• Some seeds won’t germinate at all. Unfortunately, old seeds sometimes just don’t sprout. So, if you try all of the tips below and wait patiently without any luck, it’s likely your seeds are just too far gone.
If you’ve tried all our tips above and still haven’t managed to germinate your seeds, it’s likely they are beyond the point of return. To avoid having the same problem next time, here are some tips to help you store your seeds:
TRY SCARRING YOUR SEEDS
One of the main reasons old cannabis seeds don’t germinate is because they tend to have a very hard outer shell. Now, cannabis seeds naturally have a hard shell that helps protect them until the conditions are right for them to germinate. Over time, however, this outer shell can become so hard that it inhibits the seed from germinating altogether.
1. Place 2 pieces of paper towel inside a salad plate.
2. Dampen the paper towels and place your seeds on top of it.
3. Cover the seeds with another 2 pieces of damp paper towel, then cover the salad plate with another plate, and keep it in a warm, dark cupboard.
4. Check on your seeds every 2–3 days.
Before you start, it’s important you remember the following:
Removing the ridge not only makes it easier for the seed to open, it helps with water absorption.
The seed’s shell is made up of two pieces, with a seam going all around. The side that’s raised more than the other is the ridge. A hardened ridge can make it difficult for the seed to open. To remove the ridge, run a sharp blade along the ridge on both sides. Handle gently and it should come off without damaging the inside of the seed.
Scarification, or scuffing the shell, can also help water pass through an older seed’s tough outer shell.
3. REMOVE THE RIDGE
As cannabis seeds age, their protective outer shell hardens and prevents water from passing through. Unless the tiny, dormant embryo that lives inside the shell detects moisture, it doesn’t know that the conditions are right to sprout. As a first step, pre-soak your old cannabis seeds for about 12 hours to see if that does the trick.
To scarify your seeds, line a matchbox or other small container with sandpaper. Drop the seeds inside, shake vigorously for 30–60 seconds, then remove. You may not notice much of a difference, but the small micro-abrasions are sometimes enough to let water breach the shell and trigger germination.
In a life or death situation, surgery may be the only option. Meaning—only do this if nothing else has worked because this technique ruins as many seeds as it saves.
Keep the water warm, but not too hot. Aim for around 22°C. Avoid direct sunlight, and keep an eye on the glass.
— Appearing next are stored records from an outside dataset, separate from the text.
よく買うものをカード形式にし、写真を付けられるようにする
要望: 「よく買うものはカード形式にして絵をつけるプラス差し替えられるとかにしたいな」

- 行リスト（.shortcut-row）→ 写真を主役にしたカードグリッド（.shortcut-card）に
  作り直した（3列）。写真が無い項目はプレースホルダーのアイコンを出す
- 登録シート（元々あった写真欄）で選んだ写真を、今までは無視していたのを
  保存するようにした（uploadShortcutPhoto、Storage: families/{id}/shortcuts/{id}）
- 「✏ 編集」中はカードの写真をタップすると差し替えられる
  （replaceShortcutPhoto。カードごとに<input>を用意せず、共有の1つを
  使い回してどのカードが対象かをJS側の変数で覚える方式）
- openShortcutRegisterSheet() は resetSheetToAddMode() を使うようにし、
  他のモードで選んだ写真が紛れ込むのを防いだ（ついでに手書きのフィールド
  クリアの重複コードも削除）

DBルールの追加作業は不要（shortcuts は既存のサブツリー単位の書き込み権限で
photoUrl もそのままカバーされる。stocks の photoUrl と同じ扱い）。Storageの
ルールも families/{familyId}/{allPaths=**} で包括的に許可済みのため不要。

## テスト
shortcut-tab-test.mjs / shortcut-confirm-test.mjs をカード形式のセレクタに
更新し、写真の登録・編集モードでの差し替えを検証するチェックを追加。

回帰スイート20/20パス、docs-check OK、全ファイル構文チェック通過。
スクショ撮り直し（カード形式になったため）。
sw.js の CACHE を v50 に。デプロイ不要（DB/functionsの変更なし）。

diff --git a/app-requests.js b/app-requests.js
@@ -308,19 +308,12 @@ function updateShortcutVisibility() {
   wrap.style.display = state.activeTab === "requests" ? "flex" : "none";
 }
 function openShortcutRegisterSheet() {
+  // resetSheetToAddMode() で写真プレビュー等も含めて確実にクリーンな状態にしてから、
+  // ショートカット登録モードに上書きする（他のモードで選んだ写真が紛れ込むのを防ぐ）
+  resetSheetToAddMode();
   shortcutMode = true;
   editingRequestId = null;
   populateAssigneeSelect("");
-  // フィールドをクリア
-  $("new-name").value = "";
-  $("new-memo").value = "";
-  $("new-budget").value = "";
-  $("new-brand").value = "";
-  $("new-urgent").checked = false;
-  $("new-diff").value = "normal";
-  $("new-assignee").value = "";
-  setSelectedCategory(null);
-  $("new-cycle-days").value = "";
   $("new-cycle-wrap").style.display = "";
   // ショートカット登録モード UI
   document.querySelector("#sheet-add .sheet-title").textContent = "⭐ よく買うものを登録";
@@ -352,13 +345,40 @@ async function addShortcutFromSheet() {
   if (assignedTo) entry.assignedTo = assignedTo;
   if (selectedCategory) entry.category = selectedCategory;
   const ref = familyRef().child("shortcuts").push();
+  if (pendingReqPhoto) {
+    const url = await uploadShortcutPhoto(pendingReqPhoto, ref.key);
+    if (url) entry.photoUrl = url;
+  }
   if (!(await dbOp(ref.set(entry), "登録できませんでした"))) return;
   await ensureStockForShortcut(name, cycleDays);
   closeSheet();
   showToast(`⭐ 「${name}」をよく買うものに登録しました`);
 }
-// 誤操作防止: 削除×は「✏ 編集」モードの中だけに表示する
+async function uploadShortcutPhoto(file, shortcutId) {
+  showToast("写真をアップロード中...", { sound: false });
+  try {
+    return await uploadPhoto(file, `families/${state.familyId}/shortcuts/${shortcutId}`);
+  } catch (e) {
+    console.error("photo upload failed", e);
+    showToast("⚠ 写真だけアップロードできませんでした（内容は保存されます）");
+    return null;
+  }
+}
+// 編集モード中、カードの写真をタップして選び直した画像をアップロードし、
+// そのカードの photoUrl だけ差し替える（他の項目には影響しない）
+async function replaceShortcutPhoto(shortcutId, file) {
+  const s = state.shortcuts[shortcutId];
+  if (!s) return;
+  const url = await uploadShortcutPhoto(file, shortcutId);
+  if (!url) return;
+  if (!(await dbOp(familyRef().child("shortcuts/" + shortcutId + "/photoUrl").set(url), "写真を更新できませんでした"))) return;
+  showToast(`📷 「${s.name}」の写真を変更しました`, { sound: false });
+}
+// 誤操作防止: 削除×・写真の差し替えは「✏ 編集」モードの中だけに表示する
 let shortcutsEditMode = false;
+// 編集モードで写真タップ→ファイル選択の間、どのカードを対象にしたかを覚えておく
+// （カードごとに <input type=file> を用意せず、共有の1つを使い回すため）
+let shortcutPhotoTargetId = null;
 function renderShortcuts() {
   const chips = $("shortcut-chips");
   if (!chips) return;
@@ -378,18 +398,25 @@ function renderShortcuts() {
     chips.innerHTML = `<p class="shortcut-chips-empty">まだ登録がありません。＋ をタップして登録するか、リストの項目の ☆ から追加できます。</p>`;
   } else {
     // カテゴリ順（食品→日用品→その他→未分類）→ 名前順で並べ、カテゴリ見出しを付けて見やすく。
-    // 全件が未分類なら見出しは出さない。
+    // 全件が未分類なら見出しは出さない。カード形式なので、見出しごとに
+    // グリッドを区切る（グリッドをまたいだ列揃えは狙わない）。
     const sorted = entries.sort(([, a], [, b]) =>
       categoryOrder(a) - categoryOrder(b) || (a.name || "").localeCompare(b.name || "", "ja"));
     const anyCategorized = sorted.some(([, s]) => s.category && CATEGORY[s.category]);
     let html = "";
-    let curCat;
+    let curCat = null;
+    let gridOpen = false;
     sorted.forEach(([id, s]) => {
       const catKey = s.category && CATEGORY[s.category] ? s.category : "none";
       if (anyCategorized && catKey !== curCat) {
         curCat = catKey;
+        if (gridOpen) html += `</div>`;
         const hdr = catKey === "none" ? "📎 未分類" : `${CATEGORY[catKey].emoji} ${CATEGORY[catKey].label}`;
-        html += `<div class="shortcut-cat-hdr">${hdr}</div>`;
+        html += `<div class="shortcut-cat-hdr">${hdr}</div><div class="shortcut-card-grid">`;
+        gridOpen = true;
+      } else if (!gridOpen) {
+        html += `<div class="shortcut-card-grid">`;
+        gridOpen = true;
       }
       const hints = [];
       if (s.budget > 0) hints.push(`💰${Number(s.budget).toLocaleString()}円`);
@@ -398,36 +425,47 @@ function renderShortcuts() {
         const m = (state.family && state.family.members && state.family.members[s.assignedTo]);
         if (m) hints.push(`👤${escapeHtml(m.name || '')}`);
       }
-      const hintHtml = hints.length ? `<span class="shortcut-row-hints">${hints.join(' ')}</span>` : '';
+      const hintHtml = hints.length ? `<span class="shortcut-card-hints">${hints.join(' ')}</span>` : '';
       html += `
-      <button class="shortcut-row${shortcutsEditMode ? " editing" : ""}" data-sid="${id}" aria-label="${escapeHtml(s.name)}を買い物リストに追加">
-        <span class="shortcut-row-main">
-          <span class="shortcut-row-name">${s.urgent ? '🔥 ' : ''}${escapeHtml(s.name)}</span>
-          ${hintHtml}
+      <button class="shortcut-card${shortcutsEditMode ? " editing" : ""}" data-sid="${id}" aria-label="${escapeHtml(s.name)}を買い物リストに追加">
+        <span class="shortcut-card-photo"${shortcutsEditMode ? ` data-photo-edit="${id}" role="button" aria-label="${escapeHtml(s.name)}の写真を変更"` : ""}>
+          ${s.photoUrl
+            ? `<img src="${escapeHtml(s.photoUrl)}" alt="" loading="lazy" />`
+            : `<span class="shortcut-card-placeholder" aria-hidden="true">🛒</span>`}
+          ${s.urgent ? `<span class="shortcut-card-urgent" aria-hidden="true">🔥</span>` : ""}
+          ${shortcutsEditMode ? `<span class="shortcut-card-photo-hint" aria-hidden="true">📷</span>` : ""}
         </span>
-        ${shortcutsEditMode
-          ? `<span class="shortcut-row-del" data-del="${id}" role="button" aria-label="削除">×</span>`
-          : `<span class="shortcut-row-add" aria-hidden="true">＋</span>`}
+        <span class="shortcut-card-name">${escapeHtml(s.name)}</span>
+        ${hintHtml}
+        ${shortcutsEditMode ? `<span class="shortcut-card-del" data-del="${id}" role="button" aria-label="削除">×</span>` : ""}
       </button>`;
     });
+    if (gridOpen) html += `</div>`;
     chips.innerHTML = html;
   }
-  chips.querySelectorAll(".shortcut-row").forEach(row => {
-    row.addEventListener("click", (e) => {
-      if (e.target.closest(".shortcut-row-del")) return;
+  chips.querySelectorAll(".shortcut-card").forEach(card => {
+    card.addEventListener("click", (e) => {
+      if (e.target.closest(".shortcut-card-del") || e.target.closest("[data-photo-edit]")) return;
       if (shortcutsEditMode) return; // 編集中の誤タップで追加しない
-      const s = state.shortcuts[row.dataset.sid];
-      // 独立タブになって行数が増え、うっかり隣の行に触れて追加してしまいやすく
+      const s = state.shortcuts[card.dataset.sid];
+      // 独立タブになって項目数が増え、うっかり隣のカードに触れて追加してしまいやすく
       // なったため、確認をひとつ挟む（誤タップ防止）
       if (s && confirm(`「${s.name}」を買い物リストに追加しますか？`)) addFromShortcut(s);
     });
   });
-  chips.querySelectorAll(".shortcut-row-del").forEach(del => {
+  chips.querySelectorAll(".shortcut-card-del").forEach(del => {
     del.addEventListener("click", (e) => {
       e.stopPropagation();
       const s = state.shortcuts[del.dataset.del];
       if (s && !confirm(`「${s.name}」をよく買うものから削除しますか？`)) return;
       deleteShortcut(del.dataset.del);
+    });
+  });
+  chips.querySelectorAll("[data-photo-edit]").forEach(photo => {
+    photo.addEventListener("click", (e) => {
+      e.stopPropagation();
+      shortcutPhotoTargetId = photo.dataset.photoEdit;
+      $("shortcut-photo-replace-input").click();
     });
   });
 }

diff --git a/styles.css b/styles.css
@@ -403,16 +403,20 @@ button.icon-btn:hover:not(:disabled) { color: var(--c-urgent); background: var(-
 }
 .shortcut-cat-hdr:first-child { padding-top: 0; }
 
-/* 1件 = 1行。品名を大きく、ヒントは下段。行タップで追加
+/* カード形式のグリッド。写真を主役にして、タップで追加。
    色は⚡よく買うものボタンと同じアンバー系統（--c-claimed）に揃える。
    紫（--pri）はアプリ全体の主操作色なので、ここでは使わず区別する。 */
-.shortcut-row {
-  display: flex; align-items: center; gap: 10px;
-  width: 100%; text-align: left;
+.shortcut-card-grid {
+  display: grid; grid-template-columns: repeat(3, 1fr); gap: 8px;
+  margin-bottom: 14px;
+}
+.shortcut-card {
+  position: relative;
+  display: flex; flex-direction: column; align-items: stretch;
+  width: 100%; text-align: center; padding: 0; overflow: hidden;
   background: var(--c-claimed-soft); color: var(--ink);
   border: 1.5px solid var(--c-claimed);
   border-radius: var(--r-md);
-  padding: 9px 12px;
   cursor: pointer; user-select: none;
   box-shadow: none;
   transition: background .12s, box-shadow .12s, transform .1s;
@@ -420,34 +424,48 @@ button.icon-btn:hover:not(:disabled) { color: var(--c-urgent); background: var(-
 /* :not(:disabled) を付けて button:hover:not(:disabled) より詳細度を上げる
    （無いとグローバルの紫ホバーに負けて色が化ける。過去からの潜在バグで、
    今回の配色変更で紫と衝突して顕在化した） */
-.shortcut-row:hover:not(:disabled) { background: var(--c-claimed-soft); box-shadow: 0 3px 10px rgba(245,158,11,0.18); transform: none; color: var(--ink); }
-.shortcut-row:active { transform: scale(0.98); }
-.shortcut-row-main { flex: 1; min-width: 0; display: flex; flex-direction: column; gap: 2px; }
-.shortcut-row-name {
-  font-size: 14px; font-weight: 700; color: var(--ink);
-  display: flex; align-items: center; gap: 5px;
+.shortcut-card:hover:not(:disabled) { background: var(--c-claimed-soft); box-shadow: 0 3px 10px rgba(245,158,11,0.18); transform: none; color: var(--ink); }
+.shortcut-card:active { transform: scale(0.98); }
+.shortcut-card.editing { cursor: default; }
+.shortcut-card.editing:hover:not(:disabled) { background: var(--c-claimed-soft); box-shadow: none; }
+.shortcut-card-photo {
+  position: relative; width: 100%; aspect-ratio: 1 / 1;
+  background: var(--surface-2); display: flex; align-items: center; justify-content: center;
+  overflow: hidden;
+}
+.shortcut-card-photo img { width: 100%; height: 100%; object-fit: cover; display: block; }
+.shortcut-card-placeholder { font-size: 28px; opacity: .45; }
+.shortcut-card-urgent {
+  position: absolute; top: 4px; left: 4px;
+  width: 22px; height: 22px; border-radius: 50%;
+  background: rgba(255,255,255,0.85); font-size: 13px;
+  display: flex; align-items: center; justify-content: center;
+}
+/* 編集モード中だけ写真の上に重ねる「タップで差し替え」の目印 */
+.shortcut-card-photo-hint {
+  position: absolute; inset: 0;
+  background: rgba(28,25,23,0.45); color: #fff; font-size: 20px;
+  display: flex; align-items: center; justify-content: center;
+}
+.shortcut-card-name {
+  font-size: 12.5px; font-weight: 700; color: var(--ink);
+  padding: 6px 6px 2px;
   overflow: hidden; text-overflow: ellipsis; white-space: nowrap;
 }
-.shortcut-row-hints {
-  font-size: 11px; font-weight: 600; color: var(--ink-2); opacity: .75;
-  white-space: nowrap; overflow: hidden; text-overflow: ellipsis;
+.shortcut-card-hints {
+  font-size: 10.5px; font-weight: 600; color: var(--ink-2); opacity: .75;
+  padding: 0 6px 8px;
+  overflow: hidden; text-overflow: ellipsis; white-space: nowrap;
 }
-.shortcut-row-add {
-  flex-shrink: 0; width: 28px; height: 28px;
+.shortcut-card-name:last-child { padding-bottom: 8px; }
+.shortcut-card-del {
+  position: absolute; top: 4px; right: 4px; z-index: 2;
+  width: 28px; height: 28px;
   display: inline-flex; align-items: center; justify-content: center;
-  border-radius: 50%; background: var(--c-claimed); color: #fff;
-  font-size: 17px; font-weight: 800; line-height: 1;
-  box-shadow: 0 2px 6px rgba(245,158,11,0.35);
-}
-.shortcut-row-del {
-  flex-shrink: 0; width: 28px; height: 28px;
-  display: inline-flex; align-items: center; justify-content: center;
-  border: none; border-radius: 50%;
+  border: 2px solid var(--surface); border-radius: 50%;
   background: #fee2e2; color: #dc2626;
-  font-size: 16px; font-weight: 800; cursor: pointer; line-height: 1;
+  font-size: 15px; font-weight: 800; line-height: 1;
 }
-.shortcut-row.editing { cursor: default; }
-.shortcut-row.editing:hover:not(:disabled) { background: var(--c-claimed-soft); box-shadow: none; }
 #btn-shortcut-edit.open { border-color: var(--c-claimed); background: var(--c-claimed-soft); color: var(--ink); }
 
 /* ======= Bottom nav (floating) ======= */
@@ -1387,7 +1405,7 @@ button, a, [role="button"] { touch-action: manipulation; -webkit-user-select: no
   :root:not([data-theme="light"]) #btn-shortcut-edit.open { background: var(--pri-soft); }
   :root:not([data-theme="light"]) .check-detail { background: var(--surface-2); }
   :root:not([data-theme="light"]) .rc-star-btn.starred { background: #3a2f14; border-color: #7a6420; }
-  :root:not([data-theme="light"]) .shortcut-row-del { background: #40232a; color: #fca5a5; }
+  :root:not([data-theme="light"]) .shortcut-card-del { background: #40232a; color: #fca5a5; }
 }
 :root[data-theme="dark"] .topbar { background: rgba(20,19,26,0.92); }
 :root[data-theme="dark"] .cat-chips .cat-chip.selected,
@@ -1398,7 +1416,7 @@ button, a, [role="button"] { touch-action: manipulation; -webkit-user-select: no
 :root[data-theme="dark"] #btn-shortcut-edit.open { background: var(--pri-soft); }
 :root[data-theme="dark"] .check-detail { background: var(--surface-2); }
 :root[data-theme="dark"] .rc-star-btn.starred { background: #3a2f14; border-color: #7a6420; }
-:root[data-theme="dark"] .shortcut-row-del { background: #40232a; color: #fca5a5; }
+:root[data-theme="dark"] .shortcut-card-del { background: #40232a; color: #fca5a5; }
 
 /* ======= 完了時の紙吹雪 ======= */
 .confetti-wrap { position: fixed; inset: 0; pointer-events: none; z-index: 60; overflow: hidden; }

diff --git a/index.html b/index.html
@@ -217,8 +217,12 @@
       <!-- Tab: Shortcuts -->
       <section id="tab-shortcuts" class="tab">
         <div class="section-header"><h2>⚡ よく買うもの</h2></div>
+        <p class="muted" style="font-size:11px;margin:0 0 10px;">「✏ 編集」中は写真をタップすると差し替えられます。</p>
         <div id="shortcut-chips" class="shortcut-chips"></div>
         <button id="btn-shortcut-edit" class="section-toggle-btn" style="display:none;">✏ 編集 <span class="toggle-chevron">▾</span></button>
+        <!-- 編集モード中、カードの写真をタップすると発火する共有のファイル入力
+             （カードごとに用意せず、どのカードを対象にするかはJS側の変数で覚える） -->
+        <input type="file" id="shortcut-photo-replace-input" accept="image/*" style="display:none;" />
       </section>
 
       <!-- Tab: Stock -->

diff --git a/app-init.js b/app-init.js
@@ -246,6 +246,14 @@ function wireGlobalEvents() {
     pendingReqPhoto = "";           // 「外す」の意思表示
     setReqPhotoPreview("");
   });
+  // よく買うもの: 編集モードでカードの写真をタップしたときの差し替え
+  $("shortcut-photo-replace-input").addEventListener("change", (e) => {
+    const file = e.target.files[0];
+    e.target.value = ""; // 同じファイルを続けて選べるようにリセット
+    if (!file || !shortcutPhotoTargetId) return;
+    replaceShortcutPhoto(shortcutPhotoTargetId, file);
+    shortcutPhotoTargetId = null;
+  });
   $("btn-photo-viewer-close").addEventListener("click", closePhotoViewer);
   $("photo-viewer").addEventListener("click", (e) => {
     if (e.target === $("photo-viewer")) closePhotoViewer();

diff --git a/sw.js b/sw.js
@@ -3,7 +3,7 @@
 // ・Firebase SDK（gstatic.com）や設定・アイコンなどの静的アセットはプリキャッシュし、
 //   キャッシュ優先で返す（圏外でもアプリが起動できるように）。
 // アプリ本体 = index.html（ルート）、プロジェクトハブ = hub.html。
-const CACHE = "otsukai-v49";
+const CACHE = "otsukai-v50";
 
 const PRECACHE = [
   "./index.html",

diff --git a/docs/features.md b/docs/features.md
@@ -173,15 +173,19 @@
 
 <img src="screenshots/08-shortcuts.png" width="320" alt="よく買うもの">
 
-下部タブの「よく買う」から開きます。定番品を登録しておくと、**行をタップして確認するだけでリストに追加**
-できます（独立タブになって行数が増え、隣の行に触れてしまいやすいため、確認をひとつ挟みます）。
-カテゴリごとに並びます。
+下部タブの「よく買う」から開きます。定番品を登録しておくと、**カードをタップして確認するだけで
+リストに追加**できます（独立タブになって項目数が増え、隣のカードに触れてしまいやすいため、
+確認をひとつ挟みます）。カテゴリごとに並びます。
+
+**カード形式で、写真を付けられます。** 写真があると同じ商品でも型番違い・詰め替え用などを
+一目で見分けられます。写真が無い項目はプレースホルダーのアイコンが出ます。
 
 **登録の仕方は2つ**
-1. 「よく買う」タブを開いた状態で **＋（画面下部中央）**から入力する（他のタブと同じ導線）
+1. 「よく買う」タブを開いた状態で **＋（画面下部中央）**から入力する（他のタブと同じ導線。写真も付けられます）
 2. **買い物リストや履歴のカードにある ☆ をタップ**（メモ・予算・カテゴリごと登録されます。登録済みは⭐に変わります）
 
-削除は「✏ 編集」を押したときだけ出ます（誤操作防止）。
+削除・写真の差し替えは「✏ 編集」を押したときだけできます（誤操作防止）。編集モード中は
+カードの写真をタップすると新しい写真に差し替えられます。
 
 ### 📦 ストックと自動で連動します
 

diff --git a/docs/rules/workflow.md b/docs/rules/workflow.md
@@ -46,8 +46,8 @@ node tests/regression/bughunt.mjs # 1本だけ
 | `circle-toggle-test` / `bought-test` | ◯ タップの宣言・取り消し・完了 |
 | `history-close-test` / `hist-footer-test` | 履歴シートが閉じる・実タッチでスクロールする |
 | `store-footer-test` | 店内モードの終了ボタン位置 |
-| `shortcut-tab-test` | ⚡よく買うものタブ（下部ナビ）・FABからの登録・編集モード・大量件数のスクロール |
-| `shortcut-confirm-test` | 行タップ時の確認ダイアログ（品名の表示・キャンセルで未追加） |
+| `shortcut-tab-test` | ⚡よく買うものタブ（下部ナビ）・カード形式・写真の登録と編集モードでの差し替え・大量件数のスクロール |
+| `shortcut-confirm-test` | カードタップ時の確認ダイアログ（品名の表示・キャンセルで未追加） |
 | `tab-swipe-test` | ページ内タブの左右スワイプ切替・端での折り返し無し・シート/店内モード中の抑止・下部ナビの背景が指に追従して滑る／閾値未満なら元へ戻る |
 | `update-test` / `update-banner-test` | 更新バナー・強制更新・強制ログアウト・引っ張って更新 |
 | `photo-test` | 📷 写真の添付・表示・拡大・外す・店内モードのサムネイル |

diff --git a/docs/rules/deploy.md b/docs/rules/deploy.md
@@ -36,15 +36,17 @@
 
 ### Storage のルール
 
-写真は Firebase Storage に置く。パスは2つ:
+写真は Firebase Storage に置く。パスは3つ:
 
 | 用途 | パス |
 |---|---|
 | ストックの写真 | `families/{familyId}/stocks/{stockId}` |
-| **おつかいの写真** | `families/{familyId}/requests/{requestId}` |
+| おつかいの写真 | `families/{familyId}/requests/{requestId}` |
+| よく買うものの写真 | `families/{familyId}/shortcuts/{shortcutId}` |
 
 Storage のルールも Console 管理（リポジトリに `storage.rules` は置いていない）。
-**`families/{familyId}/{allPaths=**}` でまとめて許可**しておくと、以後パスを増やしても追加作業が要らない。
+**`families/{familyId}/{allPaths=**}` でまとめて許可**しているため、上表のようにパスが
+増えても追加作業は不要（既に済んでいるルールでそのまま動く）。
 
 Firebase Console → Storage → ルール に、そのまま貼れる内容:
Do not soak seeds for prolonged periods, more than 24 hours can deprive them of oxygen and make them drown.
Please keep in mind that this particular method of germinating old cannabis seeds is a bit risky, as are the techniques described below.
This will be enough to make a lot of tiny scratches on the protective outer layer of the shell, allowing moisture to get inside much more easily.
The problem with these stimulators is that you never know the correct dosage. The information shared on marijuana forums is anecdotal, and legitimate studies have only been performed on other crops. So, if you decide to use any of these additives, do some research or ask other growers, and always err on the side of caution.
4. Remove the Ridge
The problem with very old seeds is that their outer shell dries out over time, and it gets more and more difficult for water to penetrate them. As such, you, the grower, must take some steps to facilitate this process.
Another method of making the outer shell more penetrable is scarification, and the most straightforward way to do this is to use sandpaper. Take a matchbox and line its inside with sandpaper, or roll a piece of sandpaper into a tube. Then, place the seeds inside and shake them for a minute.
Some people buy a special cracking tool for old cannabis seeds. This simple contraption applies mild pressure on a seed until an audible crack is heard. Others simply bite on the seed—ever so gently—until they hear it crack.
Instead, take a glass of water and throw your seeds into it. Twelve hours will be enough for the shell to soften a little and the water to finally get inside and wake up the embryo. Don’t forget to check the seeds regularly. As soon as they crack and the taproot appears, you should take them out. Seeds are living organisms and they need oxygen. Leave them submerged for 24 hours or more, and they may drown.